- Having reviewed the Court of Appeal judgments in Richardson V Howie  EWCA Civ 1127 PIQR Q3, Vento v Chief Constable of West Yorkshire  EWCA Civ 1871 IRLR and Hugh Martins V Mohammed Choudhary  EWCA EWCA Civ 1379, Johnson J was satisfied that the existing authorities did not create an inflexible rule that there should be a single award of damages for all non-pecuniary losses. He was of the view that the appropriate way to structure an award of damages will depend on the particular circumstances of each claim while ensuring that claimants are fully compensated, avoiding double recovery and also explaining clearly how the award of damages is calculated. Where there was just a straightforward assault with minor injuries suffered he could see that the making of a single award could be appropriate. In circumstances where the only loss experienced by the claimant was injury to feeling he was also satisfied that it may be appropriate to make a single award of damages. However, in these claims he was of the view that damages for the abuse itself and damages for any psychiatric injury that flowed from that abuse are more appropriately assessed as two separate awards of damages as they represent two different forms of loss. It was his view that if one was to try and assess the damages in these claims on the basis of the brackets set by the Judicial College for psychiatric injury there was a risk of failing to sufficiently compensate the immediate psychological impact of the abuse even if the awards made were at the top of the relevant bracket provided for in the Judicial Guidelines.
- On the basis of this analysis Johnson J concluded that in these claims he would make two separate awards for damages:-
- One for the abuse itself, including the immediate consequences(general damages for abuse) and
- One for the longer-term psychiatric disorder caused by the abuse (general damages for pain suffering and loss of amenity/PSLA).
He accepted that this meant that the total award for damages was likely to be substantially higher than the top applicable bracket set out by the Judicial College and that as there was a risk of double recovery by overlap if two awards were made, then he as the judge must take care to avoid that. He was of the view that it would not be difficult to separate out the two heads of loss, as the general damages for PSLA referred to at (ii) above compensated for the psychiatric disorders and associated long term psychological sequelae that were discussed by the medical experts and could be drawn out from the factual evidence of how the claimants have lived their lives over the last 30 years whereas the general damages for the abuse referred to at (i) above compensated for the injury to feelings experienced by each claimant at the time of the each individual act of abuse.
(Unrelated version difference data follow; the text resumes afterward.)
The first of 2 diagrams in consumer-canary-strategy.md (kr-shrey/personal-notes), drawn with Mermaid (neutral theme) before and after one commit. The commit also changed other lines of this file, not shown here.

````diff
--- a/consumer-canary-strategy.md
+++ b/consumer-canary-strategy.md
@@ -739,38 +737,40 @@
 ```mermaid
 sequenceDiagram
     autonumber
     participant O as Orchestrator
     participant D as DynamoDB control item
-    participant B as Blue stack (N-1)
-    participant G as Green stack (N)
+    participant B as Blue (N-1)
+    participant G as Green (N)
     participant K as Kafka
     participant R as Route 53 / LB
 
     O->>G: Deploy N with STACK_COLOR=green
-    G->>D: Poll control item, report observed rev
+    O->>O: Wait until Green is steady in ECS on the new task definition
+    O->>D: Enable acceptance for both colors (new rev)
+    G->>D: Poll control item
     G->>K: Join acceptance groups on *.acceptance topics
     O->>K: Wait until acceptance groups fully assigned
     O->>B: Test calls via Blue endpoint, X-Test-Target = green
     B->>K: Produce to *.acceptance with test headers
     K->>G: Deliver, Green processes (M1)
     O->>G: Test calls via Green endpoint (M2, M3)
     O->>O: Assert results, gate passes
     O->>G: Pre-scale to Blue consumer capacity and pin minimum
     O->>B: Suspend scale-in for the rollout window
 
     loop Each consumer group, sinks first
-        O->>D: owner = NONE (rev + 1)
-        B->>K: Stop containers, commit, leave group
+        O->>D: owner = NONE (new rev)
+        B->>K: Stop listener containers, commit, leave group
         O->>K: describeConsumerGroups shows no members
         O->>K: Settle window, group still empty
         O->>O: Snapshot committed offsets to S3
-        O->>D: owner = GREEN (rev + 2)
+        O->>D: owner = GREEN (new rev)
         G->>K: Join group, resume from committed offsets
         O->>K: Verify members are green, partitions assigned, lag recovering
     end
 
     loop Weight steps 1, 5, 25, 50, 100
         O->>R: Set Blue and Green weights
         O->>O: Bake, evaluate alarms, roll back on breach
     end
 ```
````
- Johnson J did not consider it necessary to make a separate award for aggravated damages in these claims as he agreed with the Court of Appeal in Martins that the award of damages to be made to the claimant for the general damages for abuse would take account of the degrading physical violation of the claimants and breach of their personal autonomy and the associated feelings relating to the same which were caused by the breach of the trusted relationship between Bennell and the claimants and the claimants’ vulnerability which Bennell had exploited for his own gratification.
- In keeping with the comments made by Irwin J in AB v Nugent Care Society  EWHC 1005 (QB) that“ the shame and distress and the psychological effects are cumulative, not separate” Johnson J agreed that the correct approach was to make a single award to cover all the incidents of abuse.
Solicitors for the claimants in TVZ have stated they intend to appeal the judgment.